Task objective
Omit every picture, then return the listing verbatim.

Dataset records

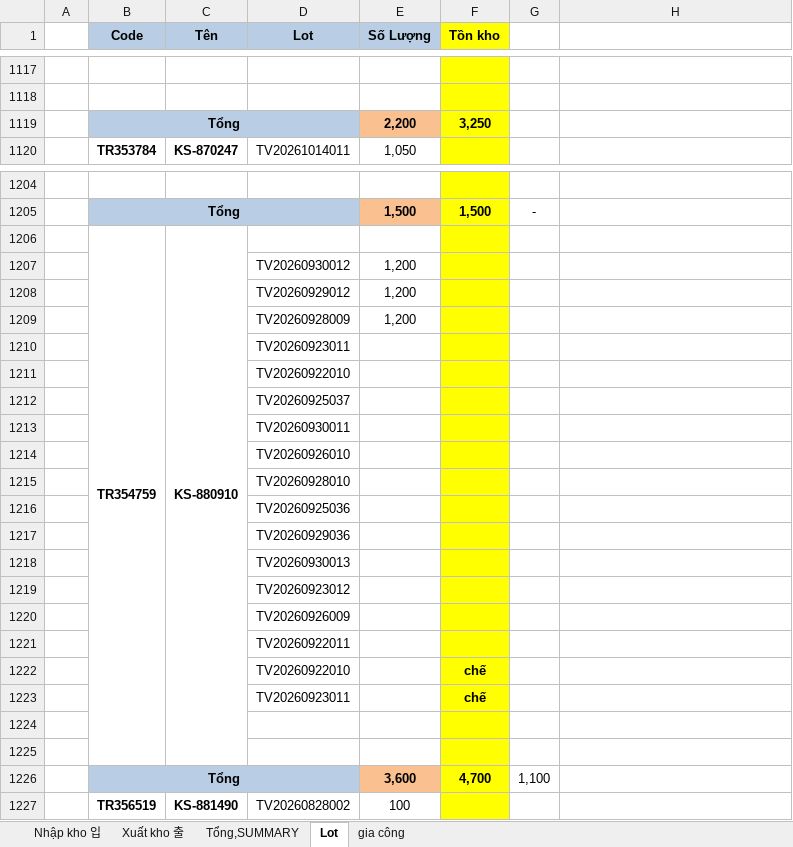
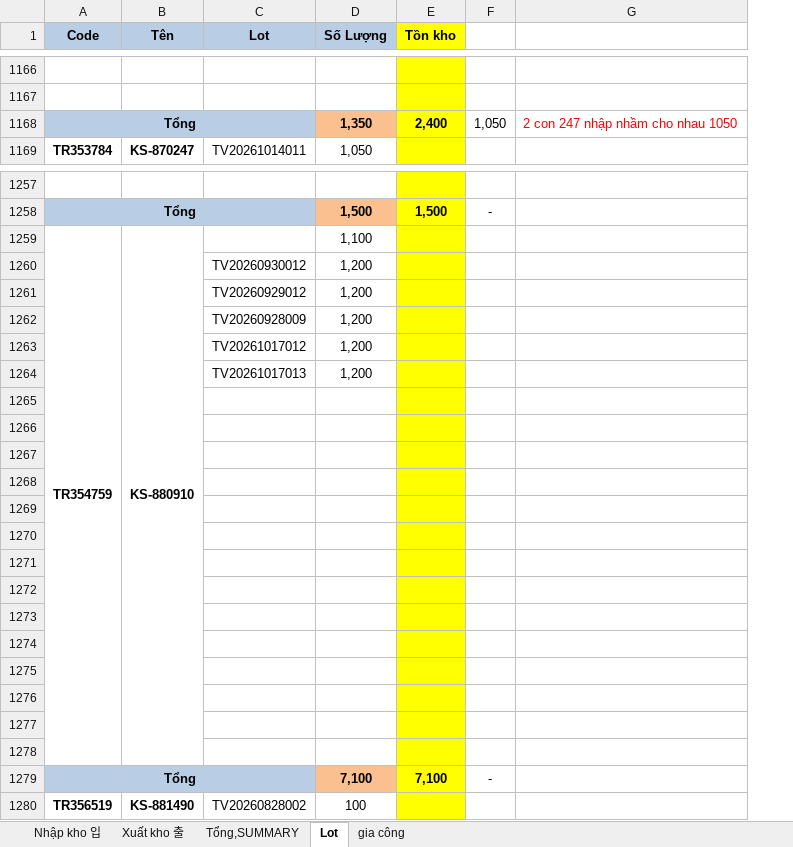
Before and after one commit to skywantae/skywantae.github.io, an Excel workbook: data/stock_sources/vietnam/IC TRAY 2026.10 완재품 재고 매일 보고.xlsx, sheet Lot, drawn as a sheet; only a part is shown, gaps mark what is left out; values as stored, in another font and other column widths than the file's, no borders; charts and pictures and conditional formats not drawn; 1 other sheet too large or unreadable and not compared; removed rows and columns are numbered as before the commit, all else as after; the diff covers the shown part only; the diff names each change by its address in the sheet, - before the commit and + after, or states it on an @@ line.

```diff
--- a/data/stock_sources/vietnam/IC TRAY 2026.10 완재품 재고 매일 보고.xlsx (sheet Lot)
+++ b/data/stock_sources/vietnam/IC TRAY 2026.10 완재품 재고 매일 보고.xlsx (sheet Lot)
-column A, empty
-row 1119:  | Tổng |  |  | 2,200 | 3,250
+row 1168: Tổng |  |  | 1,350 | 2,400 | 1,050 | 2 con 247 nhập nhầm cho nhau 1050
-B1206:B1225 merged
+A1259:A1278 merged
-C1206:C1225 merged
+B1259:B1278 merged
-D1259 (Số Lượng): (empty)
+D1259 (Số Lượng): 1,100
-row 1210:  |  |  | TV20260923011
+row 1263:  |  | TV20261017012 | 1,200
+row 1264:  |  | TV20261017013 | 1,200
-C1265 (Lot): TV20260922010
+C1265 (Lot): (empty)
-C1266 (Lot): TV20260925037
+C1266 (Lot): (empty)
-C1267 (Lot): TV20260930011
+C1267 (Lot): (empty)
-C1268 (Lot): TV20260926010
+C1268 (Lot): (empty)
-C1269 (Lot): TV20260928010
+C1269 (Lot): (empty)
-C1270 (Lot): TV20260925036
+C1270 (Lot): (empty)
-C1271 (Lot): TV20260929036
+C1271 (Lot): (empty)
-C1272 (Lot): TV20260930013
+C1272 (Lot): (empty)
-C1273 (Lot): TV20260923012
+C1273 (Lot): (empty)
-C1274 (Lot): TV20260926009
+C1274 (Lot): (empty)
-C1275 (Lot): TV20260922011
+C1275 (Lot): (empty)
-row 1276:  |  |  | TV20260922010 |  | chế
+row 1276: (empty)
-row 1277:  |  |  | TV20260923011 |  | chế
+row 1277: (empty)
-row 1279: (empty)
+row 1279: Tổng |  |  | 7,100 | 7,100 | -
-A1279:C1279 fill: none
+A1279:C1279 fill: #B9CDE5
+A1279:C1279 merged
-D1279 fill: none
+D1279 fill: #FAC090
-row 1226:  | Tổng |  |  | 3,600 | 4,700 | 1,100
```
Also changed, not shown: 109 added rows, 56 removed rows, 250 edited cells, cell formats and merged cells elsewhere in this sheet, sheet Nhập kho 입, sheet Xuất kho 출, sheet gia công, formulas that keep their value, charts or pictures, data/stock_sources/vietnam/vietnam_tray_stock_latest.xlsx, 26 other files.
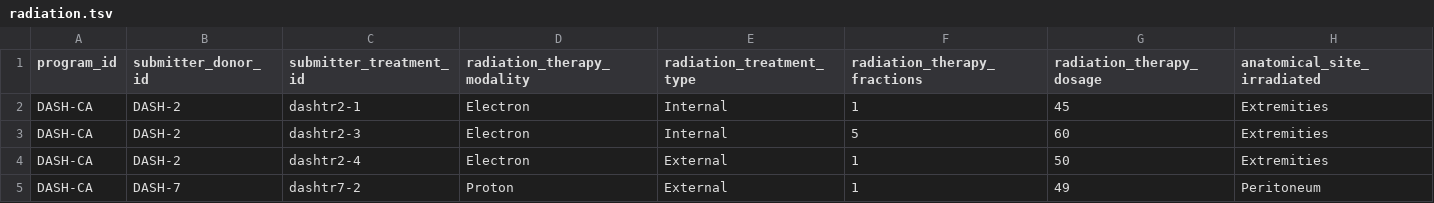
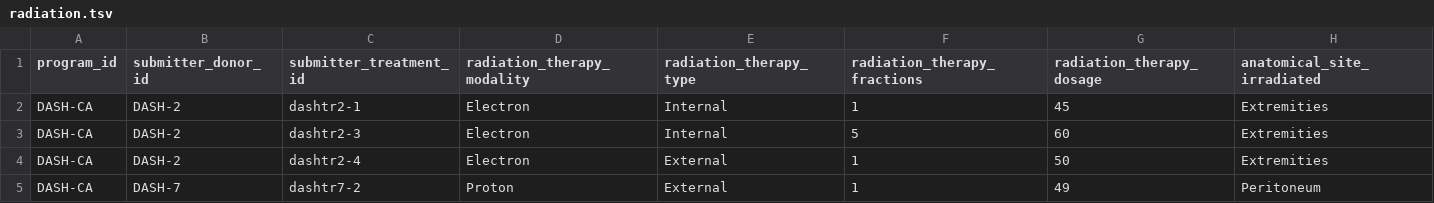
Before and after one commit to icgc-argo/argo-dictionary, a TSV file: schemas/example_files/radiation.tsv, drawn as a sheet.

```diff
--- a/schemas/example_files/radiation.tsv
+++ b/schemas/example_files/radiation.tsv
@@ -1,2 +1,2 @@
-program_id	submitter_donor_id	submitter_treatment_id	radiation_therapy_modality	radiation_treatment_type	radiation_therapy_fractions	radiation_therapy_dosage	anatomical_site_irradiated
+program_id	submitter_donor_id	submitter_treatment_id	radiation_therapy_modality	radiation_therapy_type	radiation_therapy_fractions	radiation_therapy_dosage	anatomical_site_irradiated
 DASH-CA	DASH-2	dashtr2-1	Electron	Internal	1	45	Extremities
```
Also changed, not shown: 9 other files.
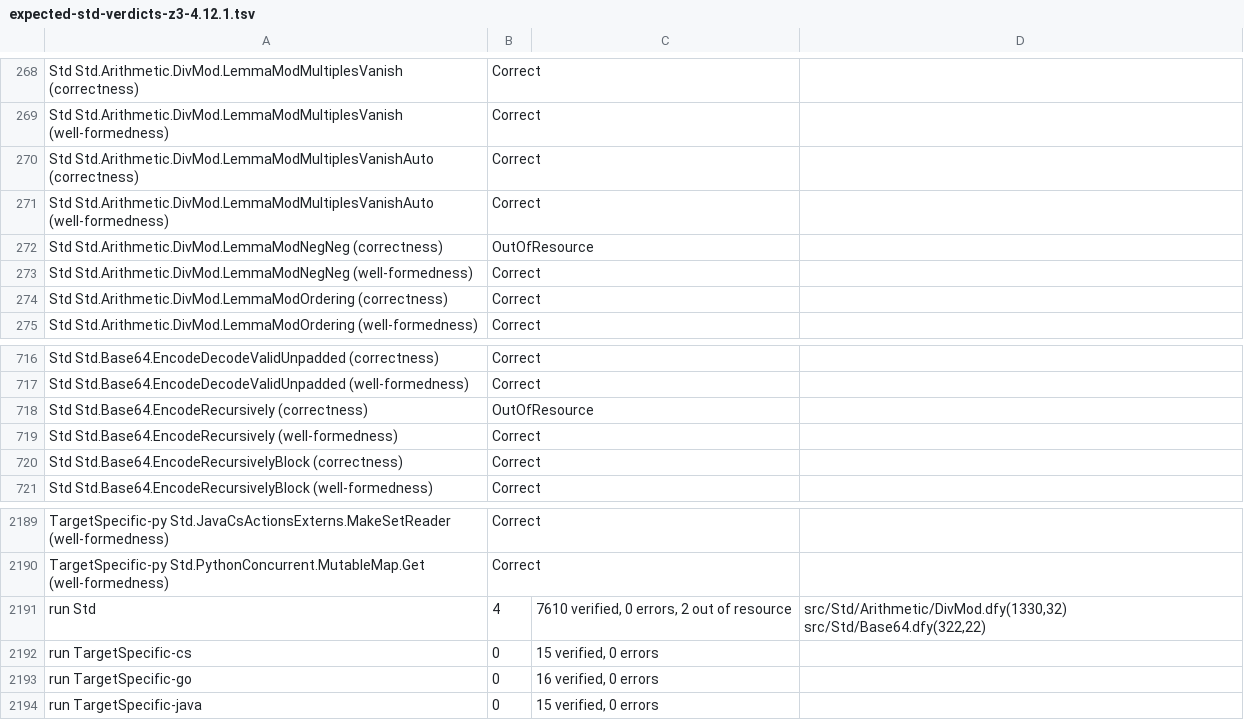
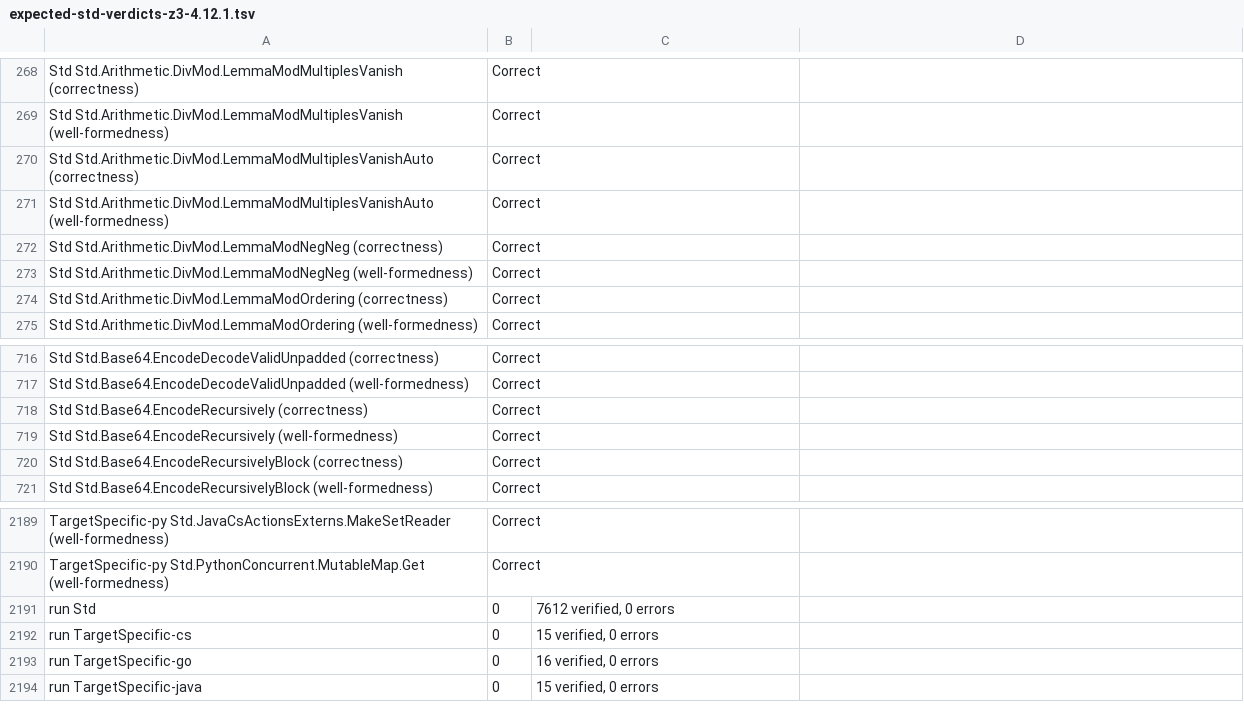
Before and after one commit to erniecohen/dafny, a TSV file: .github/review/expected-std-verdicts-z3-4.12.1.tsv, drawn as a sheet; only a part is shown, gaps mark what is left out.

```diff
--- a/.github/review/expected-std-verdicts-z3-4.12.1.tsv
+++ b/.github/review/expected-std-verdicts-z3-4.12.1.tsv
@@ -271,3 +271,3 @@ Std Std.Arithmetic.DivMod.LemmaModMultiplesVanishAuto (correctness)	Correct
 Std Std.Arithmetic.DivMod.LemmaModMultiplesVanishAuto (well-formedness)	Correct		
-Std Std.Arithmetic.DivMod.LemmaModNegNeg (correctness)	OutOfResource		
+Std Std.Arithmetic.DivMod.LemmaModNegNeg (correctness)	Correct		
 Std Std.Arithmetic.DivMod.LemmaModNegNeg (well-formedness)	Correct		
@@ -717,3 +717,3 @@ Std Std.Base64.EncodeDecodeValidUnpadded (correctness)	Correct
 Std Std.Base64.EncodeDecodeValidUnpadded (well-formedness)	Correct		
-Std Std.Base64.EncodeRecursively (correctness)	OutOfResource		
+Std Std.Base64.EncodeRecursively (correctness)	Correct		
 Std Std.Base64.EncodeRecursively (well-formedness)	Correct		
@@ -2190,3 +2190,3 @@ TargetSpecific-py Std.JavaCsActionsExterns.MakeSetReader (well-formedness)	Corre
 TargetSpecific-py Std.PythonConcurrent.MutableMap.Get (well-formedness)	Correct		
-run Std	4	7610 verified, 0 errors, 2 out of resource	src/Std/Arithmetic/DivMod.dfy(1330,32) src/Std/Base64.dfy(322,22)
+run Std	0	7612 verified, 0 errors	
 run TargetSpecific-cs	0	15 verified, 0 errors	
```
Also changed, not shown: .github/review/expected-std-verdicts-z3-5.1.0-additional-axioms.tsv, .github/review/expected-std-verdicts-z3-5.1.0.tsv, 1 other file.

Answer below
Before and after one commit to skywantae/skywantae.github.io, an Excel workbook: data/stock_sources/vietnam/IC TRAY 2026.10 완재품 재고 매일 보고.xlsx, sheet Lot, drawn as a sheet; only a part is shown, gaps mark what is left out; values as stored, in another font and other column widths than the file's, no borders; charts and pictures and conditional formats not drawn; 1 other sheet too large or unreadable and not compared; removed rows and columns are numbered as before the commit, all else as after; the diff covers the shown part only; the diff names each change by its address in the sheet, - before the commit and + after, or states it on an @@ line.

```diff
--- a/data/stock_sources/vietnam/IC TRAY 2026.10 완재품 재고 매일 보고.xlsx (sheet Lot)
+++ b/data/stock_sources/vietnam/IC TRAY 2026.10 완재품 재고 매일 보고.xlsx (sheet Lot)
-column A, empty
-row 1119:  | Tổng |  |  | 2,200 | 3,250
+row 1168: Tổng |  |  | 1,350 | 2,400 | 1,050 | 2 con 247 nhập nhầm cho nhau 1050
-B1206:B1225 merged
+A1259:A1278 merged
-C1206:C1225 merged
+B1259:B1278 merged
-D1259 (Số Lượng): (empty)
+D1259 (Số Lượng): 1,100
-row 1210:  |  |  | TV20260923011
+row 1263:  |  | TV20261017012 | 1,200
+row 1264:  |  | TV20261017013 | 1,200
-C1265 (Lot): TV20260922010
+C1265 (Lot): (empty)
-C1266 (Lot): TV20260925037
+C1266 (Lot): (empty)
-C1267 (Lot): TV20260930011
+C1267 (Lot): (empty)
-C1268 (Lot): TV20260926010
+C1268 (Lot): (empty)
-C1269 (Lot): TV20260928010
+C1269 (Lot): (empty)
-C1270 (Lot): TV20260925036
+C1270 (Lot): (empty)
-C1271 (Lot): TV20260929036
+C1271 (Lot): (empty)
-C1272 (Lot): TV20260930013
+C1272 (Lot): (empty)
-C1273 (Lot): TV20260923012
+C1273 (Lot): (empty)
-C1274 (Lot): TV20260926009
+C1274 (Lot): (empty)
-C1275 (Lot): TV20260922011
+C1275 (Lot): (empty)
-row 1276:  |  |  | TV20260922010 |  | chế
+row 1276: (empty)
-row 1277:  |  |  | TV20260923011 |  | chế
+row 1277: (empty)
-row 1279: (empty)
+row 1279: Tổng |  |  | 7,100 | 7,100 | -
-A1279:C1279 fill: none
+A1279:C1279 fill: #B9CDE5
+A1279:C1279 merged
-D1279 fill: none
+D1279 fill: #FAC090
-row 1226:  | Tổng |  |  | 3,600 | 4,700 | 1,100
```
Also changed, not shown: 109 added rows, 56 removed rows, 250 edited cells, cell formats and merged cells elsewhere in this sheet, sheet Nhập kho 입, sheet Xuất kho 출, sheet gia công, formulas that keep their value, charts or pictures, data/stock_sources/vietnam/vietnam_tray_stock_latest.xlsx, 26 other files.
Before and after one commit to icgc-argo/argo-dictionary, a TSV file: schemas/example_files/radiation.tsv, drawn as a sheet.

```diff
--- a/schemas/example_files/radiation.tsv
+++ b/schemas/example_files/radiation.tsv
@@ -1,2 +1,2 @@
-program_id	submitter_donor_id	submitter_treatment_id	radiation_therapy_modality	radiation_treatment_type	radiation_therapy_fractions	radiation_therapy_dosage	anatomical_site_irradiated
+program_id	submitter_donor_id	submitter_treatment_id	radiation_therapy_modality	radiation_therapy_type	radiation_therapy_fractions	radiation_therapy_dosage	anatomical_site_irradiated
 DASH-CA	DASH-2	dashtr2-1	Electron	Internal	1	45	Extremities
```
Also changed, not shown: 9 other files.
Before and after one commit to erniecohen/dafny, a TSV file: .github/review/expected-std-verdicts-z3-4.12.1.tsv, drawn as a sheet; only a part is shown, gaps mark what is left out.

```diff
--- a/.github/review/expected-std-verdicts-z3-4.12.1.tsv
+++ b/.github/review/expected-std-verdicts-z3-4.12.1.tsv
@@ -271,3 +271,3 @@ Std Std.Arithmetic.DivMod.LemmaModMultiplesVanishAuto (correctness)	Correct
 Std Std.Arithmetic.DivMod.LemmaModMultiplesVanishAuto (well-formedness)	Correct		
-Std Std.Arithmetic.DivMod.LemmaModNegNeg (correctness)	OutOfResource		
+Std Std.Arithmetic.DivMod.LemmaModNegNeg (correctness)	Correct		
 Std Std.Arithmetic.DivMod.LemmaModNegNeg (well-formedness)	Correct		
@@ -717,3 +717,3 @@ Std Std.Base64.EncodeDecodeValidUnpadded (correctness)	Correct
 Std Std.Base64.EncodeDecodeValidUnpadded (well-formedness)	Correct		
-Std Std.Base64.EncodeRecursively (correctness)	OutOfResource		
+Std Std.Base64.EncodeRecursively (correctness)	Correct		
 Std Std.Base64.EncodeRecursively (well-formedness)	Correct		
@@ -2190,3 +2190,3 @@ TargetSpecific-py Std.JavaCsActionsExterns.MakeSetReader (well-formedness)	Corre
 TargetSpecific-py Std.PythonConcurrent.MutableMap.Get (well-formedness)	Correct		
-run Std	4	7610 verified, 0 errors, 2 out of resource	src/Std/Arithmetic/DivMod.dfy(1330,32) src/Std/Base64.dfy(322,22)
+run Std	0	7612 verified, 0 errors	
 run TargetSpecific-cs	0	15 verified, 0 errors	
```
Also changed, not shown: .github/review/expected-std-verdicts-z3-5.1.0-additional-axioms.tsv, .github/review/expected-std-verdicts-z3-5.1.0.tsv, 1 other file.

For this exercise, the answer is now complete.